- TASK GOAL -
For the word "solid", search the records and show each line in which it occurs.

[[ DATA PROVIDED, beginning ]]

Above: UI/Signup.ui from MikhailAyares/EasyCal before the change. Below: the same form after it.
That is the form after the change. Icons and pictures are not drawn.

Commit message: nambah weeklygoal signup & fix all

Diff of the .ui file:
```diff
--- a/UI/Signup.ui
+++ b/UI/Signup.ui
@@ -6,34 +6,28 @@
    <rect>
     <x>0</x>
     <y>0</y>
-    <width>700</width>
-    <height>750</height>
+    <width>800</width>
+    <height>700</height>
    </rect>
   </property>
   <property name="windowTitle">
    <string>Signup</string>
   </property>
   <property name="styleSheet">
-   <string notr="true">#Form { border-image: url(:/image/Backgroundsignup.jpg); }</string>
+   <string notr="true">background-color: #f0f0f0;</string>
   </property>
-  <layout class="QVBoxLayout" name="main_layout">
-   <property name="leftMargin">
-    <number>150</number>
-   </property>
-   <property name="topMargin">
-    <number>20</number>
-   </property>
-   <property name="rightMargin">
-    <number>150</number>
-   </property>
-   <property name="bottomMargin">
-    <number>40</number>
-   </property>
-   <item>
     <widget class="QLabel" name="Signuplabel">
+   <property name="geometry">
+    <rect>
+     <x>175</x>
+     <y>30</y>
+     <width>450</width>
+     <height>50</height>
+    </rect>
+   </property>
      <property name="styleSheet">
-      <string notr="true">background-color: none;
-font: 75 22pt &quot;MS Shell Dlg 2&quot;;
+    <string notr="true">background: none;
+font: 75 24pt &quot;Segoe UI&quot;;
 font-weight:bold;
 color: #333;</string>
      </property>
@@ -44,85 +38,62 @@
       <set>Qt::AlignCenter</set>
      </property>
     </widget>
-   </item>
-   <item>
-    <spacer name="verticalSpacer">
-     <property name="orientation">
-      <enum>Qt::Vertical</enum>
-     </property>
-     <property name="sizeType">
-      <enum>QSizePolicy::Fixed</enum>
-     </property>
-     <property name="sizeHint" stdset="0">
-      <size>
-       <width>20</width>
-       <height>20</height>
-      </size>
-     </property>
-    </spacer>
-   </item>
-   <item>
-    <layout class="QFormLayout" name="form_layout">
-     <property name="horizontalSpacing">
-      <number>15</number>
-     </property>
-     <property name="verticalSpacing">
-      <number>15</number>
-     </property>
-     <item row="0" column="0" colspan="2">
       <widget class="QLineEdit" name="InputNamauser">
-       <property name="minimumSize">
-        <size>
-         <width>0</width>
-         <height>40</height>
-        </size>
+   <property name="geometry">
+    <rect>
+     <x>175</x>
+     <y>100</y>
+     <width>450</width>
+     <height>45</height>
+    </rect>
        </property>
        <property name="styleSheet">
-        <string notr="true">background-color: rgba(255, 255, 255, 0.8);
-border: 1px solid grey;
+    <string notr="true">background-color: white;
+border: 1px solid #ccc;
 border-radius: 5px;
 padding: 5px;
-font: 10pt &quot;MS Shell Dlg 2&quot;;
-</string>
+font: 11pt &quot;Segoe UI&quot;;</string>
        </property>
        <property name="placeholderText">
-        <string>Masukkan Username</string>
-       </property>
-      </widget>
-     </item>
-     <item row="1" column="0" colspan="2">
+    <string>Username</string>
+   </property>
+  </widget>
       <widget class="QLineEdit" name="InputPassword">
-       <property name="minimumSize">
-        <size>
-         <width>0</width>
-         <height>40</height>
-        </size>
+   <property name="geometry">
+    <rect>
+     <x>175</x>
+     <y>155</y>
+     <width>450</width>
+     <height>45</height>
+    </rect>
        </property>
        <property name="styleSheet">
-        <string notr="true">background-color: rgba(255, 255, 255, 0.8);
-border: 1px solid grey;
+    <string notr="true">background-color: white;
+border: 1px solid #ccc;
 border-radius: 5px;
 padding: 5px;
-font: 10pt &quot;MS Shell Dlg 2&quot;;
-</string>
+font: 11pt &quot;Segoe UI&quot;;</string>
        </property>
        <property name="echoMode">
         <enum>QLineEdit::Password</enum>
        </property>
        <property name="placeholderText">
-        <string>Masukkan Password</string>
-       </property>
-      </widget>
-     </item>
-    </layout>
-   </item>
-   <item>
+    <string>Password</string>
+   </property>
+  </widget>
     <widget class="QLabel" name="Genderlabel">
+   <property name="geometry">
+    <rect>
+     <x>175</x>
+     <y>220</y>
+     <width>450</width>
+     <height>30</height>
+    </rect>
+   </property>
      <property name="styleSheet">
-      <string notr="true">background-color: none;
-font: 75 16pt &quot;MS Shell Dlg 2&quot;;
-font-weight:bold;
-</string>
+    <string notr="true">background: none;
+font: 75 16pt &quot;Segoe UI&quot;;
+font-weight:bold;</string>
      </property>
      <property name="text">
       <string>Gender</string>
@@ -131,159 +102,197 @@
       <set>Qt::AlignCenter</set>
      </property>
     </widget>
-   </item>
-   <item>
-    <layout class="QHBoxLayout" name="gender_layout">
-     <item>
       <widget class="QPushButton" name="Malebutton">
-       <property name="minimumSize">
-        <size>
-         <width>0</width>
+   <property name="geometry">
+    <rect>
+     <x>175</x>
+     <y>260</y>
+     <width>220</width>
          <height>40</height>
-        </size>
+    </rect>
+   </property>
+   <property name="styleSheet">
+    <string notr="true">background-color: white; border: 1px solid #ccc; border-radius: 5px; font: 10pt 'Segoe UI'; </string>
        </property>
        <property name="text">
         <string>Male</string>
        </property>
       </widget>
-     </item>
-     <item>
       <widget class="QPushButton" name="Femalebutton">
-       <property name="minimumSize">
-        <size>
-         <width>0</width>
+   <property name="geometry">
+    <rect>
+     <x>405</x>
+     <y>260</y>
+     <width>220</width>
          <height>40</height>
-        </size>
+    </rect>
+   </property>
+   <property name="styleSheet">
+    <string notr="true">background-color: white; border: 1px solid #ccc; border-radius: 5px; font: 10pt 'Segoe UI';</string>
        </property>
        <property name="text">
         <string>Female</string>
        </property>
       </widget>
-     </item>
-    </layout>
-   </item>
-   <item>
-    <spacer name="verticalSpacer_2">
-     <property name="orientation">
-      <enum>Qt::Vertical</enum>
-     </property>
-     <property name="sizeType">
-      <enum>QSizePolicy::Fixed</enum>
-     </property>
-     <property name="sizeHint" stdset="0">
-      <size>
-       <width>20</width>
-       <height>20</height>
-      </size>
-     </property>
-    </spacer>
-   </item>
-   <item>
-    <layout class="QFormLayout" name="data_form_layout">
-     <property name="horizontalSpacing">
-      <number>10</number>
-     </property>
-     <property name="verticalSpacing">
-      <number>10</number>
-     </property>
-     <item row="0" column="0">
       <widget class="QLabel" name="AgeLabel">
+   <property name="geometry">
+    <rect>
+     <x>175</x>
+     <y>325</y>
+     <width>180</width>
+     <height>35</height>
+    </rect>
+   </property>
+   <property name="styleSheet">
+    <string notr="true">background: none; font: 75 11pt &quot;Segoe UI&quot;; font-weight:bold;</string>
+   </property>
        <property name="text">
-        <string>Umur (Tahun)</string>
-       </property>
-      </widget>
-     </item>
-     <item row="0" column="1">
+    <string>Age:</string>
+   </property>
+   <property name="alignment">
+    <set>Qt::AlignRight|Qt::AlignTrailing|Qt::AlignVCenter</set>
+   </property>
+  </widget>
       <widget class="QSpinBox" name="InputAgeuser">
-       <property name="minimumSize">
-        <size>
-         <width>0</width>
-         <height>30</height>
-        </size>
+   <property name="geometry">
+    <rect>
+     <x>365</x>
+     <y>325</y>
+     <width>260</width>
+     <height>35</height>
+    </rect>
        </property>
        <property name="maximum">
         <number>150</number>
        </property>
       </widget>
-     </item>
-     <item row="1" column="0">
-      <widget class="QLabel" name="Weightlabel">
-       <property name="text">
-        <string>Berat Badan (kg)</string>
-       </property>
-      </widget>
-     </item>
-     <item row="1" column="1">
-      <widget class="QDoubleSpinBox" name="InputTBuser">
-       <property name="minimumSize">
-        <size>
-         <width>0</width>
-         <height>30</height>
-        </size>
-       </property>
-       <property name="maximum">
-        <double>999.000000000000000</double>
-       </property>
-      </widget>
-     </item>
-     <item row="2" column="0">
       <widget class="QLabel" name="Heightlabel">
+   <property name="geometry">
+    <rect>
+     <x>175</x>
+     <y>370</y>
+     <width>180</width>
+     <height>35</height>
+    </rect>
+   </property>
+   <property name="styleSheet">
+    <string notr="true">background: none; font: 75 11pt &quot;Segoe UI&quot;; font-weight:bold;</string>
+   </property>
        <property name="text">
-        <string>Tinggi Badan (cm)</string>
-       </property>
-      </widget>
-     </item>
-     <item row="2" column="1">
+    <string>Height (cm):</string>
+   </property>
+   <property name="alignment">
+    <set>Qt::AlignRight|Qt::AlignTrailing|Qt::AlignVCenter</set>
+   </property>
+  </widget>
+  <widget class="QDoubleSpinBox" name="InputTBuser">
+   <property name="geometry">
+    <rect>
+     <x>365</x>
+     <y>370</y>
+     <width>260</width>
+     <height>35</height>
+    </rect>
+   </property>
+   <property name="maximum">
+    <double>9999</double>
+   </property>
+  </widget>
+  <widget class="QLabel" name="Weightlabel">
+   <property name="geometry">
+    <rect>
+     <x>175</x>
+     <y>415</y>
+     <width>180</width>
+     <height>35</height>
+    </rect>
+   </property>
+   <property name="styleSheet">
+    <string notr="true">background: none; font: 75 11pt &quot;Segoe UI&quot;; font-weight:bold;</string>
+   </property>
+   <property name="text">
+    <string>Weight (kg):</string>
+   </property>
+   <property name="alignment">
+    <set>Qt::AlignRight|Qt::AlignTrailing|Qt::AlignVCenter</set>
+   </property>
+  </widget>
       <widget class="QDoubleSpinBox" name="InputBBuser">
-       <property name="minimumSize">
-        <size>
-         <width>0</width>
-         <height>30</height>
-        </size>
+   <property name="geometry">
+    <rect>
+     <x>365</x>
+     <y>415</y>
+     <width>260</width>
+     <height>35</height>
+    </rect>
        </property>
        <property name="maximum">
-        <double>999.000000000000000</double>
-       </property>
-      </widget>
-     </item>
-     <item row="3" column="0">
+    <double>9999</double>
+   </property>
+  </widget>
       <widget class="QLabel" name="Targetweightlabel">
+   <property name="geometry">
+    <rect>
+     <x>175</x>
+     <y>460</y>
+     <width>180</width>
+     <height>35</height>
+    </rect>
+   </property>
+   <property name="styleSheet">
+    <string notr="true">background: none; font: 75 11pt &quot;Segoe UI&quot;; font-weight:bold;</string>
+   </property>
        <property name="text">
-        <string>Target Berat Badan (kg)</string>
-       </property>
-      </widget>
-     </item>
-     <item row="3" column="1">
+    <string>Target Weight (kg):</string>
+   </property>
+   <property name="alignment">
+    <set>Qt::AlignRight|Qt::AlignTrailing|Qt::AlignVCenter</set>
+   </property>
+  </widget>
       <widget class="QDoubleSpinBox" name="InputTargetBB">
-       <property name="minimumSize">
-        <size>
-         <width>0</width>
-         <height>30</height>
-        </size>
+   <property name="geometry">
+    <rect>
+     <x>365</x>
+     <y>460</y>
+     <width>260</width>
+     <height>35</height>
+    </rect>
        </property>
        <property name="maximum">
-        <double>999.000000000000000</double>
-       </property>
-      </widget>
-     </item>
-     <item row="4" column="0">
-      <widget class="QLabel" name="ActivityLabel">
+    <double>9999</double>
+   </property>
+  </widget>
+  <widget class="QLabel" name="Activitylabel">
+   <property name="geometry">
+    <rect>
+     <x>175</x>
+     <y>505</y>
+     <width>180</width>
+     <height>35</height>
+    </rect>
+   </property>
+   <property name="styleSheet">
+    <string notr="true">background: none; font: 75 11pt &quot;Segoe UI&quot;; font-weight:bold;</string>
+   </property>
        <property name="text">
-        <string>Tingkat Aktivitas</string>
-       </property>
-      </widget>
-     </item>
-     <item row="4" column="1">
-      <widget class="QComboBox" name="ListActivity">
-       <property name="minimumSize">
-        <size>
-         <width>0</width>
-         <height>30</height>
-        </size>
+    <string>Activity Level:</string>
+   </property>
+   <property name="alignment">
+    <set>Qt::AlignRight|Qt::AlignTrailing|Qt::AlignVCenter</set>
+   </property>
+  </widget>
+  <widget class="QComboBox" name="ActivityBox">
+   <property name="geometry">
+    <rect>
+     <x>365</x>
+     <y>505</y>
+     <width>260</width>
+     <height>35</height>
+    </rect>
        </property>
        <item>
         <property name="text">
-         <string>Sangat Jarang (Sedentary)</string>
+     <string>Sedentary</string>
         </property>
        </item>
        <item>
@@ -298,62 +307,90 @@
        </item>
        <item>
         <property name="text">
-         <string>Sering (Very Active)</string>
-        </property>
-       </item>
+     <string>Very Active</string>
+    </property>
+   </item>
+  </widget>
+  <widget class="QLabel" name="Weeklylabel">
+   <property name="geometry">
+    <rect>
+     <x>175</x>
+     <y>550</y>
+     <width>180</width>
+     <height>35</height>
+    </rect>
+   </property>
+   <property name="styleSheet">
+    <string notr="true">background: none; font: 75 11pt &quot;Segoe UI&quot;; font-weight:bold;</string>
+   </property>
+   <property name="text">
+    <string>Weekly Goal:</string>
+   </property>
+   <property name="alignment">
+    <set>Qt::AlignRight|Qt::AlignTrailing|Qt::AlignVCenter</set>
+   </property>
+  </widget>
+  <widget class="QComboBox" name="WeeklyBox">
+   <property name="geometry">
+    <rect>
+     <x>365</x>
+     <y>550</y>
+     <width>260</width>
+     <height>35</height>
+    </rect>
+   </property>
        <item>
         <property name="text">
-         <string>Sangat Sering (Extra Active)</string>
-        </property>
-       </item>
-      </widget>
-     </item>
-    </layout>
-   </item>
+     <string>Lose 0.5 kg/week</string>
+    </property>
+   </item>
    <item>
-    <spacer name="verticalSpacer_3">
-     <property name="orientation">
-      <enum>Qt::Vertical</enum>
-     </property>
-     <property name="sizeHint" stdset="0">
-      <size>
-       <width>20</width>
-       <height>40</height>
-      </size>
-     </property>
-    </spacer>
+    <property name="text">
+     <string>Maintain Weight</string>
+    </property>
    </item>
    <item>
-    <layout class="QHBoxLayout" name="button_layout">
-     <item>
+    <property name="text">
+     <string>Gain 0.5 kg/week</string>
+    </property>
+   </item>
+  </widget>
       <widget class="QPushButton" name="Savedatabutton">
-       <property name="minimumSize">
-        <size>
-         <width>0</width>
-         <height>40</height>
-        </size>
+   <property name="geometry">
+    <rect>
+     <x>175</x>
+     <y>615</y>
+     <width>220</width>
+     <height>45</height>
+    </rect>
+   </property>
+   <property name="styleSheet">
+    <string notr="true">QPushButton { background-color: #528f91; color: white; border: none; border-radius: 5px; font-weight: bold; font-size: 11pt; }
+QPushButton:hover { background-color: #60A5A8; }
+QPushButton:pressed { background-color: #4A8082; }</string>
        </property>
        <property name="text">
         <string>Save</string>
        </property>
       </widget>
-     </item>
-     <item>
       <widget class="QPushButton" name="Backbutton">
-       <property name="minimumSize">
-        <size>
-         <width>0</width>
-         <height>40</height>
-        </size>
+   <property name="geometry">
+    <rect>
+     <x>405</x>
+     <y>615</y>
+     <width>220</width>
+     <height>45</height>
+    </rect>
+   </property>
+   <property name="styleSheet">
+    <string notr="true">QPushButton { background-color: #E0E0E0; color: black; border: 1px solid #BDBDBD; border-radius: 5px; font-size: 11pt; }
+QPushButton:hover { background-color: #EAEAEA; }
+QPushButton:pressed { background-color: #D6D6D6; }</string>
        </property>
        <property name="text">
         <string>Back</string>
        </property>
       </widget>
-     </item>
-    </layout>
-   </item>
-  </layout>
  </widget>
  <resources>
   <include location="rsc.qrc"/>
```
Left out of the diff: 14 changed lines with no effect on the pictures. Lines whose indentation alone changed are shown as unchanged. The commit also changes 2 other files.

[[ DATA PROVIDED, end ]]

- RESPONSE TO THIS EXERCISE -
-border: 1px solid grey;
+border: 1px solid #ccc;
-border: 1px solid grey;
+border: 1px solid #ccc;
+    <string notr="true">background-color: white; border: 1px solid #ccc; border-radius: 5px; font: 10pt 'Segoe UI'; </string>
+    <string notr="true">background-color: white; border: 1px solid #ccc; border-radius: 5px; font: 10pt 'Segoe UI';</string>
+    <string notr="true">QPushButton { background-color: #E0E0E0; color: black; border: 1px solid #BDBDBD; border-radius: 5px; font-size: 11pt; }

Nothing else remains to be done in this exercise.